    Anna Neumann, Professor of Higher Education at Teachers College, Columbia University, studies teaching in urban colleges and universities, with an eye toward improving first-generation students’ subject-matter learning in first- and second-year courses (in general/liberal education), and in post-graduate work (in law school). In this work, she seeks to illuminate what good teaching means and how it unfolds, how professors learn to teach, and professional development practices and programs for supporting teaching improvement. Neumann’s research, which also examines professors’ intellectual careers, doctoral students’ learning of research, and academic organization and leadership, has been published in the American Educational Research Journal, Journal of Higher Education, Teachers College Record, Review of Higher Education, and others. A Fellow of the American Education Research Association and an elected member of the National Academy of Education, she also is the recipient of her field’s top two research awards: the Research Achievement Award of the Association for the Study of Higher Education, and the Exemplary Research Award of the American Educational Research Association, Division J (Higher and Postsecondary Education). Neumann is past president of the Association for the Study of Higher Education. For over a decade she directed the Program in Higher and Postsecondary Education at Teachers College where she also served as department chair.

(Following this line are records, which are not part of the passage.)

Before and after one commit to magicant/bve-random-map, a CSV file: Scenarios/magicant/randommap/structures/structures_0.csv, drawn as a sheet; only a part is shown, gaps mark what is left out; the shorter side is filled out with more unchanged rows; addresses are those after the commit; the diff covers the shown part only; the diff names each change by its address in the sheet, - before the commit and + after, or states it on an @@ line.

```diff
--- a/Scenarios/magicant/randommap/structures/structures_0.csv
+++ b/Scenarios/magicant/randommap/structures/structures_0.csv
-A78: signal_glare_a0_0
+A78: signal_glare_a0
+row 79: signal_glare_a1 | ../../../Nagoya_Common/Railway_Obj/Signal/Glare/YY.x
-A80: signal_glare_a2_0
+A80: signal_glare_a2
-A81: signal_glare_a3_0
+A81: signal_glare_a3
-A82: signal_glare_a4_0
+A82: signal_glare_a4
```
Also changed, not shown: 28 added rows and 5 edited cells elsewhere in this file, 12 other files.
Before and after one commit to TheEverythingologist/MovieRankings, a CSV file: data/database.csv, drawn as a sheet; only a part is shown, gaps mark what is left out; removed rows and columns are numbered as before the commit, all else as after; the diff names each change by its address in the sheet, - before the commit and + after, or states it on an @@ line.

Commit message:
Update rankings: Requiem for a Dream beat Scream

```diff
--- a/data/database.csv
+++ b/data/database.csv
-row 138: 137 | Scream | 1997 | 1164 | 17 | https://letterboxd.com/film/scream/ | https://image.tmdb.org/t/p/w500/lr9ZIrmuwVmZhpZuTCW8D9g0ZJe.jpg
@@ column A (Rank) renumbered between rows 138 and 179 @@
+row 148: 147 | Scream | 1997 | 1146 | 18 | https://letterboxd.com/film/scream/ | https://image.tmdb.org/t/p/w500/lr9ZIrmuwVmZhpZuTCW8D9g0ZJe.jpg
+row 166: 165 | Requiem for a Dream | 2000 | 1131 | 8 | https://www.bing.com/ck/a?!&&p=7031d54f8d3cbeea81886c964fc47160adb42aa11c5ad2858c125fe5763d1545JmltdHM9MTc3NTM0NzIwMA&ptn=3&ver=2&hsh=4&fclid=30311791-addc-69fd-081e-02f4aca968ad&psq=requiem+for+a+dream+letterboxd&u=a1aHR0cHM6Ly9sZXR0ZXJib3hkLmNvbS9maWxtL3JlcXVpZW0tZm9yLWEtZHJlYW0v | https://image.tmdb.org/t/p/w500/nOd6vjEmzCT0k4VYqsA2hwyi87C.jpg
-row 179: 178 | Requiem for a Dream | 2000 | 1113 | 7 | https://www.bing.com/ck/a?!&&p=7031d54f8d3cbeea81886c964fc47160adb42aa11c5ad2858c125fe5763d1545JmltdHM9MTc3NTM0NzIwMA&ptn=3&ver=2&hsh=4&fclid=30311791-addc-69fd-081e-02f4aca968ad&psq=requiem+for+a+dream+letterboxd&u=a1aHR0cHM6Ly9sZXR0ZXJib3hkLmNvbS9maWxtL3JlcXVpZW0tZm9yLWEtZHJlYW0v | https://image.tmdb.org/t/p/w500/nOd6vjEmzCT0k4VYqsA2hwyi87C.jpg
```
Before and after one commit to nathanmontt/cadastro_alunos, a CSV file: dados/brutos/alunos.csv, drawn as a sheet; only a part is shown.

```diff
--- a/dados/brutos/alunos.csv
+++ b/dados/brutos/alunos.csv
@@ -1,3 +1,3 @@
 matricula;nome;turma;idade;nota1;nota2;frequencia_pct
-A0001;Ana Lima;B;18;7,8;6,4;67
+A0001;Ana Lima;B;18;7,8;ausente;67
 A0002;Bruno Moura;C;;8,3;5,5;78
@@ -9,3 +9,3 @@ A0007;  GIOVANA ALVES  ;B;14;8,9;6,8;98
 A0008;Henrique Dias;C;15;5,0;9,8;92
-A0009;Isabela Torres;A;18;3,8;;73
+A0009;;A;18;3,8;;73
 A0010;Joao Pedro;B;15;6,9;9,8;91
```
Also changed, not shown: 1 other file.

  • Kira Banks, Breakfast w/ Social Justice: Creating a Classroom Climate that¬†Fosters Dialogue


    Speaker: Dr. Kira Banks, Saint Louis University
    Thursday, Mar. 25, 2021

    Dr. Kira Banks has been successfully facilitating difficult dialogues for over 20 years and has been described as making complex and controversial topics accessible and intergroup interactions more understandable. She has done so in schools, communities, institutions of higher education and corporations. In this talk Dr. Banks shared 1) why these dialogues are relevant for any classroom, 2) tips about how to structure them, and 3) advice for what you need to do personally to be most effective. 

    Dr. Kira Banks has been working to support individuals and groups to understand themselves, others and systems of oppression for over 20 years. She co-founded the Institute for Healing Justice and Equity at Saint Louis University, where she is an Associate Professor in the Department of Psychology. Banks’ research examines the experience of discrimination, its impact on mental health and intergroup relations. Her courses have ranged from Abnormal Psychology to the Psychology of Racism. Banks has published over 20 articles in peer-reviewed outlets including American Psychological Association journals such as American Psychologist, Cultural Diversity and Ethnic Minority Psychology, and Journal of Diversity in Higher Education. She has also contributed to The Harvard Business Review and popular media outlets such as The Guardian and The Atlantic.

    Banks’ expertise was sought after and she served as a racial equity consultant for the Ferguson Commission and continued as the Racial Equity Catalyst for Forward Through Ferguson. Her thinking and writing has helped frame racial equity in the St. Louis region. Banks has a podcast, Raising Equity, where she supports adults in talking to kids about systems of oppression and translates psychological concepts for lay people. She believes strongly that research should be useful and can inform our everyday lives.

Recommend a Speaker

Do you have a speaker in mind related to teaching and learning that UM faculty should hear? Please, email your recommendations and we will get back to you!